__TASK DETAILS__:
Please copy the data shown below, word for word.

Segment Start: DATA FOR THIS TASK

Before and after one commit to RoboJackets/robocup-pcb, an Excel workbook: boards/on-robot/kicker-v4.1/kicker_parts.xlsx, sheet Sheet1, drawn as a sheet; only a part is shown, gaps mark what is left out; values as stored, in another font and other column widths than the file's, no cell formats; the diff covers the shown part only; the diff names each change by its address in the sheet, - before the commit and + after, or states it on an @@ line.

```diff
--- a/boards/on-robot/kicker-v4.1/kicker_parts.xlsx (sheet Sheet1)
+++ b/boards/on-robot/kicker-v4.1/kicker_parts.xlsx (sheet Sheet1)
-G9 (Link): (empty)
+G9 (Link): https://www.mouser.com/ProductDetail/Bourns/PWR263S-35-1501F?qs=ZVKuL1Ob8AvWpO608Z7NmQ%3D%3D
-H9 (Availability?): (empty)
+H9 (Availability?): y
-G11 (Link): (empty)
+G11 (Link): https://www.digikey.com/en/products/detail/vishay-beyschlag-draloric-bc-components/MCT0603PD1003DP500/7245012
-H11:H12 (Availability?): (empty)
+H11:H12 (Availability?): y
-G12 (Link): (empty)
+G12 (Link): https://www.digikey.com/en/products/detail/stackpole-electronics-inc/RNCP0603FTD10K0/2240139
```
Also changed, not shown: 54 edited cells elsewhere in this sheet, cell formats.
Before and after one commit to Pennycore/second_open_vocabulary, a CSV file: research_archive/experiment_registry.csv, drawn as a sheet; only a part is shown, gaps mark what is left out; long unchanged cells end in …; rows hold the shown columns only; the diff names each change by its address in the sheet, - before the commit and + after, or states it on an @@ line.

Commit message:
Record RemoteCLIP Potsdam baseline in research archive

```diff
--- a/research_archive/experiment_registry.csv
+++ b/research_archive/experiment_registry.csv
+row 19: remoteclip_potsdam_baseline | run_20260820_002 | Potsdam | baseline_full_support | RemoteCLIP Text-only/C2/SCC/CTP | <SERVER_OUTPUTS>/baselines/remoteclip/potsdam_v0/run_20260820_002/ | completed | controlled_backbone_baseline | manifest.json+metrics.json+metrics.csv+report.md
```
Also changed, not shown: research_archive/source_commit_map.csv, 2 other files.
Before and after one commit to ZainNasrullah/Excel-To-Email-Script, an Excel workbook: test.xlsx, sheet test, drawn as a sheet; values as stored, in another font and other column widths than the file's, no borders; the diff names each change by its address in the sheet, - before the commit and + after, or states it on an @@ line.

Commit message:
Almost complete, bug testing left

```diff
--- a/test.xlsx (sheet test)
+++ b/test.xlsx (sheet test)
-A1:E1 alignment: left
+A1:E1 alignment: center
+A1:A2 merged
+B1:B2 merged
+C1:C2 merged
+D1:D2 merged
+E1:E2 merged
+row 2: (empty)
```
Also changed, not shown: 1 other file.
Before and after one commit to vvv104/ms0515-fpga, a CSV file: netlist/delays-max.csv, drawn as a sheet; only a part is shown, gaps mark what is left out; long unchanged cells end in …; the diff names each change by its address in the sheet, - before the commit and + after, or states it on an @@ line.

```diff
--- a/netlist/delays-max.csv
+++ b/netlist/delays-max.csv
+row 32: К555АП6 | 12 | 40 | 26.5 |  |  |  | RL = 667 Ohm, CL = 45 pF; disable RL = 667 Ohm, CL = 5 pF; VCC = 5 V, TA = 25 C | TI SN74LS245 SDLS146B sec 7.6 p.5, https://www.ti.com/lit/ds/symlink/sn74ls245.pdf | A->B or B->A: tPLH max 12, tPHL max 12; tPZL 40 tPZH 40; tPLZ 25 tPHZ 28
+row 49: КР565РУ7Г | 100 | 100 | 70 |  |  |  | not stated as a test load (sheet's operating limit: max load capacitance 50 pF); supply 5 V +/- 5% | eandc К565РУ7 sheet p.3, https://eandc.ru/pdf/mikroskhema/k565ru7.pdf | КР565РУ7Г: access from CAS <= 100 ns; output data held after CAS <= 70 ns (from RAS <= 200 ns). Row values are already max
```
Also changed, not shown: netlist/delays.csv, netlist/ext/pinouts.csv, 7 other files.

Segment End: DATA FOR THIS TASK

__EXERCISE RESPONSE__:
Before and after one commit to RoboJackets/robocup-pcb, an Excel workbook: boards/on-robot/kicker-v4.1/kicker_parts.xlsx, sheet Sheet1, drawn as a sheet; only a part is shown, gaps mark what is left out; values as stored, in another font and other column widths than the file's, no cell formats; the diff covers the shown part only; the diff names each change by its address in the sheet, - before the commit and + after, or states it on an @@ line.

```diff
--- a/boards/on-robot/kicker-v4.1/kicker_parts.xlsx (sheet Sheet1)
+++ b/boards/on-robot/kicker-v4.1/kicker_parts.xlsx (sheet Sheet1)
-G9 (Link): (empty)
+G9 (Link): https://www.mouser.com/ProductDetail/Bourns/PWR263S-35-1501F?qs=ZVKuL1Ob8AvWpO608Z7NmQ%3D%3D
-H9 (Availability?): (empty)
+H9 (Availability?): y
-G11 (Link): (empty)
+G11 (Link): https://www.digikey.com/en/products/detail/vishay-beyschlag-draloric-bc-components/MCT0603PD1003DP500/7245012
-H11:H12 (Availability?): (empty)
+H11:H12 (Availability?): y
-G12 (Link): (empty)
+G12 (Link): https://www.digikey.com/en/products/detail/stackpole-electronics-inc/RNCP0603FTD10K0/2240139
```
Also changed, not shown: 54 edited cells elsewhere in this sheet, cell formats.
Before and after one commit to Pennycore/second_open_vocabulary, a CSV file: research_archive/experiment_registry.csv, drawn as a sheet; only a part is shown, gaps mark what is left out; long unchanged cells end in …; rows hold the shown columns only; the diff names each change by its address in the sheet, - before the commit and + after, or states it on an @@ line.

Commit message:
Record RemoteCLIP Potsdam baseline in research archive

```diff
--- a/research_archive/experiment_registry.csv
+++ b/research_archive/experiment_registry.csv
+row 19: remoteclip_potsdam_baseline | run_20260820_002 | Potsdam | baseline_full_support | RemoteCLIP Text-only/C2/SCC/CTP | <SERVER_OUTPUTS>/baselines/remoteclip/potsdam_v0/run_20260820_002/ | completed | controlled_backbone_baseline | manifest.json+metrics.json+metrics.csv+report.md
```
Also changed, not shown: research_archive/source_commit_map.csv, 2 other files.
Before and after one commit to ZainNasrullah/Excel-To-Email-Script, an Excel workbook: test.xlsx, sheet test, drawn as a sheet; values as stored, in another font and other column widths than the file's, no borders; the diff names each change by its address in the sheet, - before the commit and + after, or states it on an @@ line.

Commit message:
Almost complete, bug testing left

```diff
--- a/test.xlsx (sheet test)
+++ b/test.xlsx (sheet test)
-A1:E1 alignment: left
+A1:E1 alignment: center
+A1:A2 merged
+B1:B2 merged
+C1:C2 merged
+D1:D2 merged
+E1:E2 merged
+row 2: (empty)
```
Also changed, not shown: 1 other file.
Before and after one commit to vvv104/ms0515-fpga, a CSV file: netlist/delays-max.csv, drawn as a sheet; only a part is shown, gaps mark what is left out; long unchanged cells end in …; the diff names each change by its address in the sheet, - before the commit and + after, or states it on an @@ line.

```diff
--- a/netlist/delays-max.csv
+++ b/netlist/delays-max.csv
+row 32: К555АП6 | 12 | 40 | 26.5 |  |  |  | RL = 667 Ohm, CL = 45 pF; disable RL = 667 Ohm, CL = 5 pF; VCC = 5 V, TA = 25 C | TI SN74LS245 SDLS146B sec 7.6 p.5, https://www.ti.com/lit/ds/symlink/sn74ls245.pdf | A->B or B->A: tPLH max 12, tPHL max 12; tPZL 40 tPZH 40; tPLZ 25 tPHZ 28
+row 49: КР565РУ7Г | 100 | 100 | 70 |  |  |  | not stated as a test load (sheet's operating limit: max load capacitance 50 pF); supply 5 V +/- 5% | eandc К565РУ7 sheet p.3, https://eandc.ru/pdf/mikroskhema/k565ru7.pdf | КР565РУ7Г: access from CAS <= 100 ns; output data held after CAS <= 70 ns (from RAS <= 200 ns). Row values are already max
```
Also changed, not shown: netlist/delays.csv, netlist/ext/pinouts.csv, 7 other files.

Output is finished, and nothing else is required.